Patés and mousses work well with moscato. The slightly sweet and savory Mousse Truffee with Cognac and Truffles by Three Little Pigs is ideal, while Paté Mousquetierre with Prunes and Armagnac by D'Artagnan has rich robust flavors.
In England, cheeses with fruit have always been popular. A few of my favorites include Wensleydale with Cranberry, White Stilton with Mango and Ginger, White Stilton with Apricots and, from Italy, the Peck Marsacapone and Fig Torte.
Moscato also goes well with cakes or tarts with fruit and cream-rich puddings such as zabaglione and panna cotta. Consider, as well, French pastries from St. Germain's Bakery or J.J.'s French Pastry on Waialae Avenue. Owner J.J. Praseuth Luangkhot highly recommends a light, flavorful tart such as the almondine as it contrasts with the exotic sweetness of the moscato.

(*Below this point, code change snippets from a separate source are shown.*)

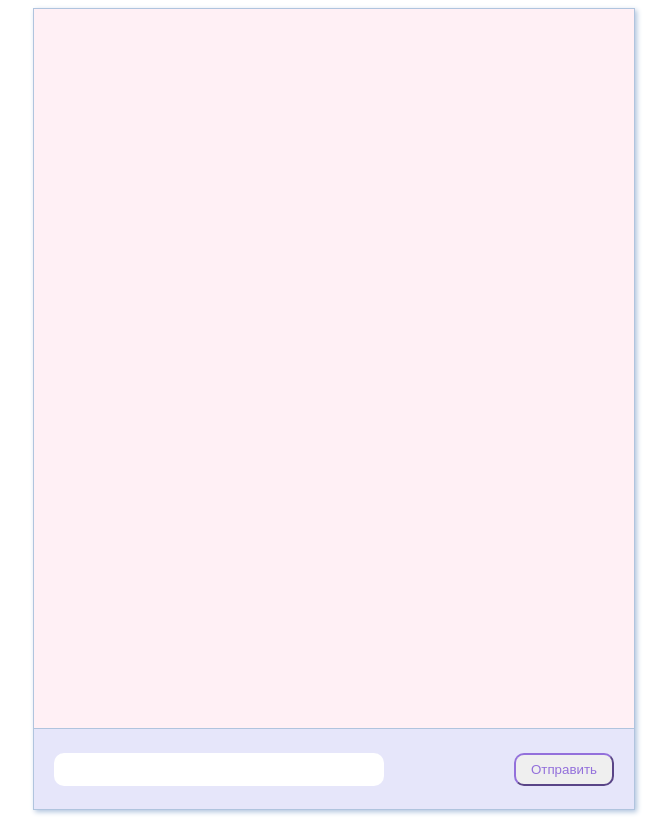
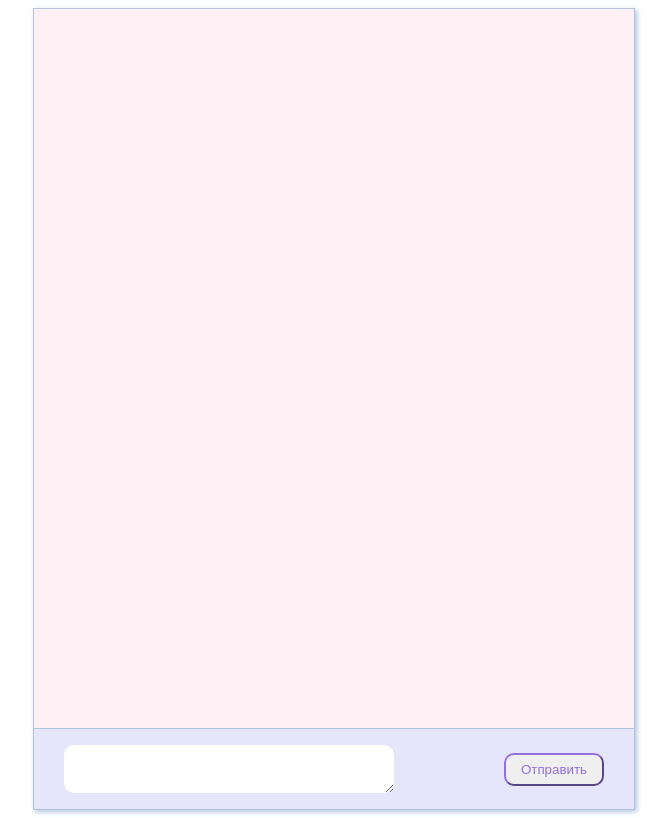
Before and after one commit to mysunlight86/social-network, a React (Create React App) app: page / in a window 1280 px wide. Shown: the whole page, without its empty margins (306-977 px from the left). Built offline with nearby package versions, Linux system fonts and the light colour scheme.

Commit message:
style: увеличить padding для области ввода сообщения и заменить input на textarea для удобной проверки набранного текста

```diff
--- a/src/components/App/App.css
+++ b/src/components/App/App.css
@@ -16,7 +16,7 @@
   justify-content: space-between;
   background-color: lavender;
   box-sizing: border-box;
-  padding: 0 20px;
+  padding: 0 30px;
 }
 
 .button-send {
--- a/src/components/InputMessage/InputMessage.js
+++ b/src/components/InputMessage/InputMessage.js
@@ -2,7 +2,7 @@ import './InputMessage.css';
 
 const InputMessage = (props) => {
     return (
-        <input
+        <textarea
           className="input-message"
           value={props.inputValue}
           onChange={(e) => props.onChangeMessage(e.target.value)}
--- a/src/components/Message/Message.css
+++ b/src/components/Message/Message.css
@@ -24,7 +24,6 @@
 }
 
 .robot-message {
-    text-align: right;
     background-color: ghostwhite;
     margin-left: auto;
 }
```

For a natural approach, marinate fresh berries (especially strawberries) in moscato. Top with whipped cream, rice cream or -- my personal choices -- the polar treats of Haagen Dazs French Vanilla or Lemon Custard from Dave's Ice Cream.
THE INNOVATIVE Elio Perrone also makes a pink frizzante-styled wine called Bigaro, also less than $20. Like moscato, Bigaro is refreshingly sweet, but a blend of the moscato and brachetto grapes. The wine is wonderful, with watermelon and strawberry flavors.
Complement Bigaro's unique flavors with fruit tarts with berries and cherries or desserts with a lighter layering of chocolate. A guava chiffon cake from Liliha Bakery or a black forest cake from the Patisserie would be perfect.
And now that I've given away all these ideas, I'll have to come up with a new one for my special someone.
Kevin Toyama is a sommelier at the Halekulani Hotel and an advanced certificate holder from the Court of Master Sommeliers.
This column is a weekly lesson in wine pairing written by a rotating panel of wine professionals. Write to email@example.com